Something I have learned – the hard way – is that some of us are more porous to the experiences of others at an intuitive, non-rational level, than others. This hyper-sensitivity is a gift in some contexts: it can ensure an appropriate, compassionate response to one’s fellow beings, thereby enriching one’s own life, as well as being useful to one’s fellows. Having worked all my life in contexts where sensitivity is essential to being an effective teacher and helper, I can personally affirm the value of such a gift.
Prisoners of Conscience window, Salisbury Cathedral
photo: Anne Whitaker
But the gift has a dark shadow. It means difficulty in creating the boundaries that are at times necessary to protect oneself from being invaded by others’ pain, others’ woundedness, others’ unconsciously destructive energies…and the pain of the world…
I have been feeling really low since yesterday when the dreadful news of the Tunisian beach massacre burst on us all, following on other horrors this last week. In this, of course, I am not alone.
I feel as though the dark pain at the core of my own being, old long-accepted pain which most of the time just lies there, like rotting old leaves at the bottom of a deep pond, has risen to meet and join with the world’s pain. Normally I keep those feelings to myself, sharing them only with one or two trusted loved ones. But today, I thought I would write about it, and share a personal experience from a long time ago which also evoked for me ‘the still, sad music of humanity’, in poet William Wordsworth’s poignant words.

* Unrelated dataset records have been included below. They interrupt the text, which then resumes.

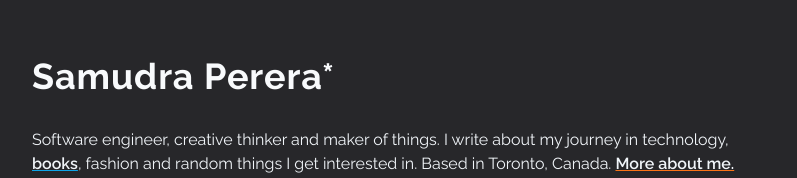
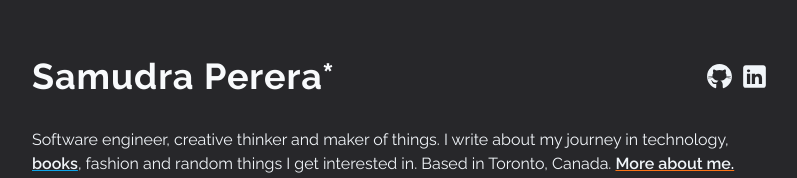
Before and after one commit to samudra-perera/portfolio-site, a React (Vite) app: page / in a window 1280 px wide. Shown: the top 178 px of the page, without its empty margins (240-1037 px from the left). Built offline with nearby package versions, Linux system fonts and the light colour scheme.

Commit message:
Added Social links to Home Page

```diff
--- a/src/Home.tsx
+++ b/src/Home.tsx
@@ -6,9 +6,39 @@
 const Home = () => {
   return (
     <Container>
-      <h2 className="font-bold text-4xl tracking-wide text-slate-50 pb-8">
-        Samudra Perera*
-      </h2>
+      <div className="md:flex items-center justify-between pb-8">
+        <h2 className="font-bold text-4xl tracking-wide text-slate-50">
+          Samudra Perera*
+        </h2>
+        <div className="flex space-x-2">
+          <a href="https://github.com/samudra-perera">
+            <svg
+              xmlns="http://www.w3.org/2000/svg"
+              x="0px"
+              y="0px"
+              width="27"
+              height="27"
+              viewBox="0 0 50 50"
+              className="fill-current text-slate-100"
+            >
+              <path d="M17.791,46.836C18.502,46.53,19,45.823,19,45v-5.4c0-0.197,0.016-0.402,0.041-0.61C19.027,38.994,19.014,38.997,19,39 c0,0-3,0-3.6,0c-1.5,0-2.8-0.6-3.4-1.8c-0.7-1.3-1-3.5-2.8-4.7C8.9,32.3,9.1,32,9.7,32c0.6,0.1,1.9,0.9,2.7,2c0.9,1.1,1.8,2,3.4,2 c2.487,0,3.82-0.125,4.622-0.555C21.356,34.056,22.649,33,24,33v-0.025c-5.668-0.182-9.289-2.066-10.975-4.975 c-3.665,0.042-6.856,0.405-8.677,0.707c-0.058-0.327-0.108-0.656-0.151-0.987c1.797-0.296,4.843-0.647,8.345-0.714 c-0.112-0.276-0.209-0.559-0.291-0.849c-3.511-0.178-6.541-0.039-8.187,0.097c-0.02-0.332-0.047-0.663-0.051-0.999 c1.649-0.135,4.597-0.27,8.018-0.111c-0.079-0.5-0.13-1.011-0.13-1.543c0-1.7,0.6-3.5,1.7-5c-0.5-1.7-1.2-5.3,0.2-6.6 c2.7,0,4.6,1.3,5.5,2.1C21,13.4,22.9,13,25,13s4,0.4,5.6,1.1c0.9-0.8,2.8-2.1,5.5-2.1c1.5,1.4,0.7,5,0.2,6.6c1.1,1.5,1.7,3.2,1.6,5 c0,0.484-0.045,0.951-0.11,1.409c3.499-0.172,6.527-0.034,8.204,0.102c-0.002,0.337-0.033,0.666-0.051,0.999 c-1.671-0.138-4.775-0.28-8.359-0.089c-0.089,0.336-0.197,0.663-0.325,0.98c3.546,0.046,6.665,0.389,8.548,0.689 c-0.043,0.332-0.093,0.661-0.151,0.987c-1.912-0.306-5.171-0.664-8.879-0.682C35.112,30.873,31.557,32.75,26,32.969V33 c2.6,0,5,3.9,5,6.6V45c0,0.823,0.498,1.53,1.209,1.836C41.37,43.804,48,35.164,48,25C48,12.318,37.683,2,25,2S2,12.318,2,25 C2,35.164,8.63,43.804,17.791,46.836z"></path>
+            </svg>
+          </a>
+          <a href="https://www.linkedin.com/in/samudraperera/" target="_blank">
+            <svg
+              xmlns="http://www.w3.org/2000/svg"
+              x="0px"
+              y="0px"
+              width="27"
+              height="27"
+              viewBox="0 0 50 50"
+              className="fill-current text-slate-100"
+            >
+              <path d="M41,4H9C6.24,4,4,6.24,4,9v32c0,2.76,2.24,5,5,5h32c2.76,0,5-2.24,5-5V9C46,6.24,43.76,4,41,4z M17,20v19h-6V20H17z M11,14.47c0-1.4,1.2-2.47,3-2.47s2.93,1.07,3,2.47c0,1.4-1.12,2.53-3,2.53C12.2,17,11,15.87,11,14.47z M39,39h-6c0,0,0-9.26,0-10 c0-2-1-4-3.5-4.04h-0.08C27,24.96,26,27.02,26,29c0,0.91,0,10,0,10h-6V20h6v2.56c0,0,1.93-2.56,5.81-2.56 c3.97,0,7.19,2.73,7.19,8.26V39z"></path>
+            </svg>
+          </a>
+        </div>
+      </div>
       <p className="text-slate-100 pb-8">
         Software engineer, creative thinker and maker of things. I write about
         my journey in technology,{" "}
```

Calais, France, Summer 1990
Twenty five years ago whilst fulfilling our mother’s wish for her seventieth birthday that my brother and I should take her to visit her older brother’s war grave in Calais, I had a shattering experience of being plugged into the world’s pain which I have never forgotten.
Le Touret Memorial (Le Touret Military Cemetery)
A radio officer aboard HMS “Achieve”, her brother’s ship was sunk in May 1945, off the French coast, shortly before the end of the Second World War. His was the only body from the “Achieve” ever found. Having managed to swim ashore, he died of hypothermia on the beach before anyone could rescue him.
My husband Ian’s diary for Friday 5th May 1990 records ‘Annie a bit nervous about trip to France tomorrow’. Had I known just how fraught it would be, I’d have been hysterical…
The overnight return trip from Glasgow to Calais turned out to be pretty harrowing, owing to our time miscalculation based on erroneous information concerning distances provided by the travel agent, whose cheery “it’s just a hop, skip and a jump from Paris to Calais !” turned out to be two and a half hours longer than he had told us. We finally managed to get to the cemetery, stressed and exhausted from our 6 am start, just as a churlish and unfriendly French attendant was slowly pushing the gates shut for the night.
My choosing to burst into tears to evoke his sympathy rather than punch him, accompanied by my miraculous recall of French, probably saved us from being denied entry on what turned out to be our only opportunity. For the cemetery – bizarrely and unexpectedly – was closed on the following morning, a Sunday, only during the weekend of our visit.
But my mother did find her brother’s grave, and we were all shattered by the experience. I will never forget my brother and I standing at a respectful distance to give her privacy, keeping an eye on the burly, scowling attendant, as she hung the silver celtic cross she had brought with her over the right hand corner of a small, plain gravestone. Head bowed, she wept quietly to herself. She had loved her brother dearly and deeply.
Fortunately, suspecting we would need privacy, my brother and I had booked us a room each. On retiring to bed after dinner, I began to weep, and simply could not stop until exhaustion eventually brought sleep. It was no ordinary grief: I was aware once again of my personal sorrow becoming a channel for ‘the still, sad music of humanity’….in Wordsworth’s poignant phrase: this time, it was for the heartbreak and waste of that terrible war…
It is seventy years since the end of the Second World war, and humanity’s track record on applying restraint to the reptilian part of our brain in order to diminish the impulse to torture, maim and murder those whose values, beliefs, race and gender differ from our own has not appreciably improved as the twenty-first century unfolds. We are unimaginably ingenious, brilliant, when it comes to applying our intelligence for example to the quest to decode the human genome: been there, done that! – or to find the Higgs Boson – ditto.
When, oh when, are we going to find a way to stop slaughtering one another?
800 words copyright Anne Whitaker 2015
Licensed under Creative Commons – for conditions see Home Page